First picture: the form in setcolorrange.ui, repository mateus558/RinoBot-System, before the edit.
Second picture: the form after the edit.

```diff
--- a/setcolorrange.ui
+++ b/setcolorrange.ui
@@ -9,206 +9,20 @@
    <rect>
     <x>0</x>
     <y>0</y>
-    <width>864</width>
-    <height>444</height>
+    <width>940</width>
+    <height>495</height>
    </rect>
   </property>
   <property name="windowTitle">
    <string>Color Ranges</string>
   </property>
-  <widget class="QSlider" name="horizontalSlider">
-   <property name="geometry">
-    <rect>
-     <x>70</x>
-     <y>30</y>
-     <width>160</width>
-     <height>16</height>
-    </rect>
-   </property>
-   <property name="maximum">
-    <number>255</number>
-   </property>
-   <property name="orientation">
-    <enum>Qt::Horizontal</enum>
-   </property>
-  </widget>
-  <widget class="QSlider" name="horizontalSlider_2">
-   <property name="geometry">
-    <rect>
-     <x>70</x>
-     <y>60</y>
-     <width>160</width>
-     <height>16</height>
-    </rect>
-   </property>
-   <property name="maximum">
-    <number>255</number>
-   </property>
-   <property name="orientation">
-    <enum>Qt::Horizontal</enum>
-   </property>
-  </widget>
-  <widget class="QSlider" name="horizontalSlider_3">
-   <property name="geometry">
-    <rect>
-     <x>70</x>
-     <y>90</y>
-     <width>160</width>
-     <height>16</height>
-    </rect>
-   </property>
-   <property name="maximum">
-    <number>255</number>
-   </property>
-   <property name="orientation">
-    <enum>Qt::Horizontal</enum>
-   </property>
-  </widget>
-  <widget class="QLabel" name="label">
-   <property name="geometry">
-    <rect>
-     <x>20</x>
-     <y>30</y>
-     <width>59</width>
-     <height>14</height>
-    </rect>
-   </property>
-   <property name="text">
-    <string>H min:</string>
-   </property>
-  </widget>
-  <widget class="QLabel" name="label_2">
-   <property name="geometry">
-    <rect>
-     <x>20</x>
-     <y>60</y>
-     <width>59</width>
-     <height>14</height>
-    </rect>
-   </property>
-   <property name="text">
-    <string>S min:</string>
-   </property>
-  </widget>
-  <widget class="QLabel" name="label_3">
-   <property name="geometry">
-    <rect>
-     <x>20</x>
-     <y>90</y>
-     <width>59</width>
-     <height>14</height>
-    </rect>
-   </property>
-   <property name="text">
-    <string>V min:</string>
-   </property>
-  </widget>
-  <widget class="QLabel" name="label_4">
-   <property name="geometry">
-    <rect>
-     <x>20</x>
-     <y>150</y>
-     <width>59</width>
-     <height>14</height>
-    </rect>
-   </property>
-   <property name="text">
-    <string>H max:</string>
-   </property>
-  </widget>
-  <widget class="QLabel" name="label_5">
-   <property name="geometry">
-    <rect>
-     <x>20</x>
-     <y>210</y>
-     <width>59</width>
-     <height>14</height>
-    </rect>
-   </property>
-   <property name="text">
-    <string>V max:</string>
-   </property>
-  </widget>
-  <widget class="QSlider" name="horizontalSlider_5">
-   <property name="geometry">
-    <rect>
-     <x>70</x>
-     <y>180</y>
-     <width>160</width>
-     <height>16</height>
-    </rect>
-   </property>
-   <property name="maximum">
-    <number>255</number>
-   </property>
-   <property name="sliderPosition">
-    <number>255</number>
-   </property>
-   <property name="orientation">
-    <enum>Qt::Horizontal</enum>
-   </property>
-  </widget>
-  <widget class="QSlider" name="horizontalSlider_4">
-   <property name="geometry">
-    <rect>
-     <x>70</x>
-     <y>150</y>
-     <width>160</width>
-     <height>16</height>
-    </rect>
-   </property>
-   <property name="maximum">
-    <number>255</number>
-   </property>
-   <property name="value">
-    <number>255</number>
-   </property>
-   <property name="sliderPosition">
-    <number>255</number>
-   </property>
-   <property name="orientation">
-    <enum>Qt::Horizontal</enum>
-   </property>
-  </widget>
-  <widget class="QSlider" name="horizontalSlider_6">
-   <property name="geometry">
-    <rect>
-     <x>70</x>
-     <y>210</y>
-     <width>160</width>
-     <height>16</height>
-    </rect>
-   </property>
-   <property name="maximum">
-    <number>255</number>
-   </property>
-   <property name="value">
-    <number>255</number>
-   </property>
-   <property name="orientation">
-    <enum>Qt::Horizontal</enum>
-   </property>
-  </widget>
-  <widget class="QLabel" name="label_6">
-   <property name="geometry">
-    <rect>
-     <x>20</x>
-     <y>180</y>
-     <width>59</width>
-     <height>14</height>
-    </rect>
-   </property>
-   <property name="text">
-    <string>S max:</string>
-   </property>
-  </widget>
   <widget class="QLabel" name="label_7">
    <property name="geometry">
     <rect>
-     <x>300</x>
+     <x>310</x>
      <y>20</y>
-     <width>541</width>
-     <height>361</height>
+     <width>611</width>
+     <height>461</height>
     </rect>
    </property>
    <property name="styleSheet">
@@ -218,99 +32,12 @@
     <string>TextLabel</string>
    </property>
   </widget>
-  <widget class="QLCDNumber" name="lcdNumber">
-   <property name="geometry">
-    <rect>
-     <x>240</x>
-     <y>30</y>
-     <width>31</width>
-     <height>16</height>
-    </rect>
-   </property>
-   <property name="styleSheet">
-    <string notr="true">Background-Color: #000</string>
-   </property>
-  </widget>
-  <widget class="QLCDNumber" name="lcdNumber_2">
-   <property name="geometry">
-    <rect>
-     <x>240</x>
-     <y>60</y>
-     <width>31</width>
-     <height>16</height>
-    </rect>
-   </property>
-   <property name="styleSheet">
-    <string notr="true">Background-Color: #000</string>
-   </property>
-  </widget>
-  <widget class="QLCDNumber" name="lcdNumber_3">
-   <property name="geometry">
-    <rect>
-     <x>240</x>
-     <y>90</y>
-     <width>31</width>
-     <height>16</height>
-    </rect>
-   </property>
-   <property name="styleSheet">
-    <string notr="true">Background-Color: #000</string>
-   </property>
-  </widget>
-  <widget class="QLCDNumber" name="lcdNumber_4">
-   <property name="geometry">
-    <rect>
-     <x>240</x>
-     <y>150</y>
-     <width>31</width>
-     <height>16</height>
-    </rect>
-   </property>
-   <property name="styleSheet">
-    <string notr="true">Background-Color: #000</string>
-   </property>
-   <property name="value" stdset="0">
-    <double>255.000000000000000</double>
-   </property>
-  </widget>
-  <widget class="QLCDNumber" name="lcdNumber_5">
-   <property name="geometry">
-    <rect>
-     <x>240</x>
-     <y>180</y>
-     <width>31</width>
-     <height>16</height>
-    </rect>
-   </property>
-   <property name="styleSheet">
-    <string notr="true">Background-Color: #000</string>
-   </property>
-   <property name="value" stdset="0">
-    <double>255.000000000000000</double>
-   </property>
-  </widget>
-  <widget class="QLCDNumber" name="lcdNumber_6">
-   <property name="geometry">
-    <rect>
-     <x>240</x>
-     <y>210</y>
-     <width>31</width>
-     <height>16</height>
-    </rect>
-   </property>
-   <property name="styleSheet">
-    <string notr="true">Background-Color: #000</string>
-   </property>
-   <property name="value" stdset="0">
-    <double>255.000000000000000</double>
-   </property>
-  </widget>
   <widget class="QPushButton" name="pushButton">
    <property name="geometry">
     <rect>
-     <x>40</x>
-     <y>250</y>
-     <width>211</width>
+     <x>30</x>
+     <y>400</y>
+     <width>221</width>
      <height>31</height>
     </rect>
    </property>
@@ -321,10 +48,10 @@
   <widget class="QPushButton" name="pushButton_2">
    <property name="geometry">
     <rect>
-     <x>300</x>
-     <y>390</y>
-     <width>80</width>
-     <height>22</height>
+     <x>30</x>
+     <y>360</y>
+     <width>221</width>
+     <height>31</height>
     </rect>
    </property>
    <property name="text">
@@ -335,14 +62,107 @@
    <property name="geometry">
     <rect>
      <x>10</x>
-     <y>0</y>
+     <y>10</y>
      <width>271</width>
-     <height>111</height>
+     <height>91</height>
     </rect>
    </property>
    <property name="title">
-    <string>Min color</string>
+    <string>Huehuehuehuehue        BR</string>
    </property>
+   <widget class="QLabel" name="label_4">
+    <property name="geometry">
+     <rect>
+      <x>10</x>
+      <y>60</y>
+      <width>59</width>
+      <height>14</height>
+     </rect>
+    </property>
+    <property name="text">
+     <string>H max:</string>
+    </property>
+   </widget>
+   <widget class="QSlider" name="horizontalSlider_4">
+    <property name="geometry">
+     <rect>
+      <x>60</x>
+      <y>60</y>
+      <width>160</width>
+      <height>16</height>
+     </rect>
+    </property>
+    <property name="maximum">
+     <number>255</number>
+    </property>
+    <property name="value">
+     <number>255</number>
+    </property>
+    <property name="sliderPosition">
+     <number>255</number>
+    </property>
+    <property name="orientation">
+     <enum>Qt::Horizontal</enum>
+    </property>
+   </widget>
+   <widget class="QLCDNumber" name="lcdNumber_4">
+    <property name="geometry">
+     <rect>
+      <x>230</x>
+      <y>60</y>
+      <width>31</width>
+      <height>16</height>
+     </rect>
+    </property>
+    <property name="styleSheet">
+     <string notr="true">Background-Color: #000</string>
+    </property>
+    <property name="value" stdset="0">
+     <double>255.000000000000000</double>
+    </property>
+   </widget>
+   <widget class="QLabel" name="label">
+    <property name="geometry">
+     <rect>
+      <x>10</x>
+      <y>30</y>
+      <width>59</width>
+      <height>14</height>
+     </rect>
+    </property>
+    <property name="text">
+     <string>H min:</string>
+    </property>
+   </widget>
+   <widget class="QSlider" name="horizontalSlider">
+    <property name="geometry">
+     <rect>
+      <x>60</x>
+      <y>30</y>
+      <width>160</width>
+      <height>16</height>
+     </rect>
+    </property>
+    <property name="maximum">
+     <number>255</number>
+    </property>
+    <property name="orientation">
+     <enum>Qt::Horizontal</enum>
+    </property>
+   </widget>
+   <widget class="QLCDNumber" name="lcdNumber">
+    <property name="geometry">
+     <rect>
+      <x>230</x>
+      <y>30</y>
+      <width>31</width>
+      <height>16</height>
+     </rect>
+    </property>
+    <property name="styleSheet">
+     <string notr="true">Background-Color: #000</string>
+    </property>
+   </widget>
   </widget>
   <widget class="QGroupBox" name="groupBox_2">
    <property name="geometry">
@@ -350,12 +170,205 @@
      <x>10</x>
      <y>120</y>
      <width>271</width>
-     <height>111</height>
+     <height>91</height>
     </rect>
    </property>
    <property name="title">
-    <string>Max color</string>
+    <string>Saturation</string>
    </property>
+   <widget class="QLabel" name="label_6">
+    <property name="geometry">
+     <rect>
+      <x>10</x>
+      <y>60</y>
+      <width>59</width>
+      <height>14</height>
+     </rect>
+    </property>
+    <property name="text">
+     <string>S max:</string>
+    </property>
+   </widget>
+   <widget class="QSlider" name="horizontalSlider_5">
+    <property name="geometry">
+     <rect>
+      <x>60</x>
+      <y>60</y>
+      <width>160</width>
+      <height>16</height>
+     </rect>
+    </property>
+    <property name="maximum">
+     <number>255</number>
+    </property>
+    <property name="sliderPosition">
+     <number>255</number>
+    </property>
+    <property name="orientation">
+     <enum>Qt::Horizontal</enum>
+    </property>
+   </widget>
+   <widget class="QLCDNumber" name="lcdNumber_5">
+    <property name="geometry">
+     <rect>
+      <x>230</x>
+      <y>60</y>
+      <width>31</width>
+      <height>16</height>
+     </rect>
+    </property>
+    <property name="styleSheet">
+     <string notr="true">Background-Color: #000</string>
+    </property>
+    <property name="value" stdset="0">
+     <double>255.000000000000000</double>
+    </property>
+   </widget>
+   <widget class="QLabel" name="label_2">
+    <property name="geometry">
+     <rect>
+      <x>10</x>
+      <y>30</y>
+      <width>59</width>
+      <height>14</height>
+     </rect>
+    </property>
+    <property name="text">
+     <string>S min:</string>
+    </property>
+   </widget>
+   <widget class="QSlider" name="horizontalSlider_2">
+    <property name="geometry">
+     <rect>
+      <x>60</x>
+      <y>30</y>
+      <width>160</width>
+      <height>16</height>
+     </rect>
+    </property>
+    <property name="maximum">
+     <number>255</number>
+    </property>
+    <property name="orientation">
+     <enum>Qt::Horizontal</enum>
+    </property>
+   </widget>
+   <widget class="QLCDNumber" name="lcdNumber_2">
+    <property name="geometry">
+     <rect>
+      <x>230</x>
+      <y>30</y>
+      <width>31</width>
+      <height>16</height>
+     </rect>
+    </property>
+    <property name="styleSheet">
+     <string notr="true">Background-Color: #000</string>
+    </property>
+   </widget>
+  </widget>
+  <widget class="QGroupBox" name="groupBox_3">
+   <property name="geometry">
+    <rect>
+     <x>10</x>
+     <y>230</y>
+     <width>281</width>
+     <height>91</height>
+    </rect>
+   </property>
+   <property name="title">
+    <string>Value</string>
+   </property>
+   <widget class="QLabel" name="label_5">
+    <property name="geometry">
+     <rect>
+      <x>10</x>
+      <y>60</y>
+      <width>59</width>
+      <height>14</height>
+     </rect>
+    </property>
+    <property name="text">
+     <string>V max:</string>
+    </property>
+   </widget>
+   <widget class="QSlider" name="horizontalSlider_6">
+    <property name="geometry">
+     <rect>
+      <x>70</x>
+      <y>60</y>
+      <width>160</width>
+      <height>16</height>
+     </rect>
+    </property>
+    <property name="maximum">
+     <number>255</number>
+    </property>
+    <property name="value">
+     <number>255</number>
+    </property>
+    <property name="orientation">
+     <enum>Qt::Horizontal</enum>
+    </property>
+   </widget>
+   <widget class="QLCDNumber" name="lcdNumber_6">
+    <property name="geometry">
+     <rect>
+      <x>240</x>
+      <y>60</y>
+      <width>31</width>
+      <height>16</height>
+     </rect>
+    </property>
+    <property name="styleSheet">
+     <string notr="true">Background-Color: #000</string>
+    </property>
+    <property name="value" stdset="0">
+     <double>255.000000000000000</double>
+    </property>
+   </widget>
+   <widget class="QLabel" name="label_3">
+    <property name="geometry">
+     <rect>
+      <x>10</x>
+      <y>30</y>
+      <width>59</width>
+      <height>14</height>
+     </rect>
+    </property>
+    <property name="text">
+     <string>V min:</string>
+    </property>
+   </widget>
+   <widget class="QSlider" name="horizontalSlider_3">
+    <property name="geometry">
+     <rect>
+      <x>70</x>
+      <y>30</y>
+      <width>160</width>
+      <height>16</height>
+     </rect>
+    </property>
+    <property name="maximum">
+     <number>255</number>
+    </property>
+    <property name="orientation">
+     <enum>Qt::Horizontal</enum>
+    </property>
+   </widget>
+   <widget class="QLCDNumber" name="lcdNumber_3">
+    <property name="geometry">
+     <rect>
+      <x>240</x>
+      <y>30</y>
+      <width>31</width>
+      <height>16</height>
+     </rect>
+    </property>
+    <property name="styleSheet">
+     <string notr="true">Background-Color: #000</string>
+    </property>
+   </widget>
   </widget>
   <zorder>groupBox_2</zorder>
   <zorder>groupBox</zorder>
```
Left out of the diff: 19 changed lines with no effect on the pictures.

+===+

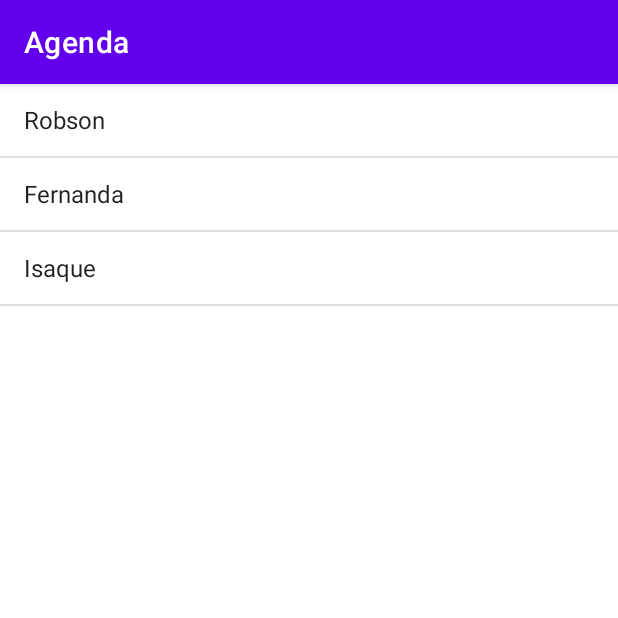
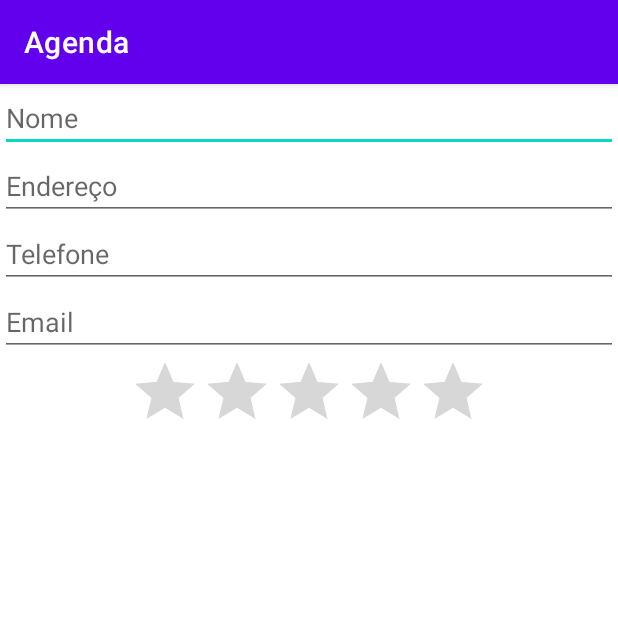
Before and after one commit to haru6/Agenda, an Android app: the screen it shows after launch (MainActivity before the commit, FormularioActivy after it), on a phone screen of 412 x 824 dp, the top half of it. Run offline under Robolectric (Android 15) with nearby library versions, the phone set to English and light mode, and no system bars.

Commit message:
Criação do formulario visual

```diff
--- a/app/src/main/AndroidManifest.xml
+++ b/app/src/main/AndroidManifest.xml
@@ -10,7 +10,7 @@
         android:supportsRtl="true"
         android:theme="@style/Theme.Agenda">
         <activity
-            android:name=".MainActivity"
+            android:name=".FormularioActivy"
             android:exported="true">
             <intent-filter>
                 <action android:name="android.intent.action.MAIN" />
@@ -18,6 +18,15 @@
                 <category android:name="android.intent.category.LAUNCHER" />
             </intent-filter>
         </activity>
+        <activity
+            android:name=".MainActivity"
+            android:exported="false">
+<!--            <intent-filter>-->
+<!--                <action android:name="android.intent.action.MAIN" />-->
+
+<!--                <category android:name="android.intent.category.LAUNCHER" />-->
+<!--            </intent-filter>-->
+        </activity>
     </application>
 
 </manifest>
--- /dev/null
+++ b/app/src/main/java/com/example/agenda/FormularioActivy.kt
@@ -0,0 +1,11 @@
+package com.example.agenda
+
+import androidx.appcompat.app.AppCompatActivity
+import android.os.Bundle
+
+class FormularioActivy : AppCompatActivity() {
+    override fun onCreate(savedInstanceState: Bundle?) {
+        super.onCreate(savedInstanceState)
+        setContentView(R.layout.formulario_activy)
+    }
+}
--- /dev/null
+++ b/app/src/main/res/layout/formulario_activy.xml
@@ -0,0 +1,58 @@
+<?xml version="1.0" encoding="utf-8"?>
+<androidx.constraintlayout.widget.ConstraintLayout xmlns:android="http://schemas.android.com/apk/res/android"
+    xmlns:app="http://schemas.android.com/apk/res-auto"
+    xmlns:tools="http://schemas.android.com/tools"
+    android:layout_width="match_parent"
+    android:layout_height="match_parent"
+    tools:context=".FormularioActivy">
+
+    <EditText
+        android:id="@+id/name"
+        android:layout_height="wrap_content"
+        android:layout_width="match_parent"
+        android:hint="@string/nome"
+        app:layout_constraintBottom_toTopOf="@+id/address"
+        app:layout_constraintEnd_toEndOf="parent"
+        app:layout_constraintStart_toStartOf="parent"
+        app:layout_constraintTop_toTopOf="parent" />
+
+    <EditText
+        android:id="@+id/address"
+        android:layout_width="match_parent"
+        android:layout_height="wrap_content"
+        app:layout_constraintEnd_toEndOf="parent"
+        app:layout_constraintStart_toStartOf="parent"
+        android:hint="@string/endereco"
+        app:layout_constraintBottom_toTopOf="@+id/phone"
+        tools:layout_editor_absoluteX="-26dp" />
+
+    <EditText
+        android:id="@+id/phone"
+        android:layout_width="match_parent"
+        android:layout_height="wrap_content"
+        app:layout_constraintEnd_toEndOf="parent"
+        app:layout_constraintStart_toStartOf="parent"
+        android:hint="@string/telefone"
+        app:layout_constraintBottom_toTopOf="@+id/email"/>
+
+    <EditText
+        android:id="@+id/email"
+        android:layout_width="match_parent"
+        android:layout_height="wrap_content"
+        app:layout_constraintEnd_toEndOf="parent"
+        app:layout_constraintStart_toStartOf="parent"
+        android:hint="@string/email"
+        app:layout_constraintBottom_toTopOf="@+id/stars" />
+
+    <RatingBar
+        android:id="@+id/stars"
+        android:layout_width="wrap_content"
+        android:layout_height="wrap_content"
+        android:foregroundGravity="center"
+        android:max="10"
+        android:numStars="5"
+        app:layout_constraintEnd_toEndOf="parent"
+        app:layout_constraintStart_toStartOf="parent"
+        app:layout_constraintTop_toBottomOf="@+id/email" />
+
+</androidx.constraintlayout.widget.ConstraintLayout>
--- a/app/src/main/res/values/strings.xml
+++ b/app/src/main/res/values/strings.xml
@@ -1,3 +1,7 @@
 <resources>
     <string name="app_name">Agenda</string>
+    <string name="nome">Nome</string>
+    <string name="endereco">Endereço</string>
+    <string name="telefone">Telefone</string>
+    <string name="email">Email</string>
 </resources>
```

+===+

> _WHAT IS EXPECTED_
Return every line of the records in which the word "FormularioActivy" is found.

> _ANSWER SPACE_
Before and after one commit to haru6/Agenda, an Android app: the screen it shows after launch (MainActivity before the commit, FormularioActivy after it), on a phone screen of 412 x 824 dp, the top half of it. Run offline under Robolectric (Android 15) with nearby library versions, the phone set to English and light mode, and no system bars.
+            android:name=".FormularioActivy"
+++ b/app/src/main/java/com/example/agenda/FormularioActivy.kt
+class FormularioActivy : AppCompatActivity() {
+    tools:context=".FormularioActivy">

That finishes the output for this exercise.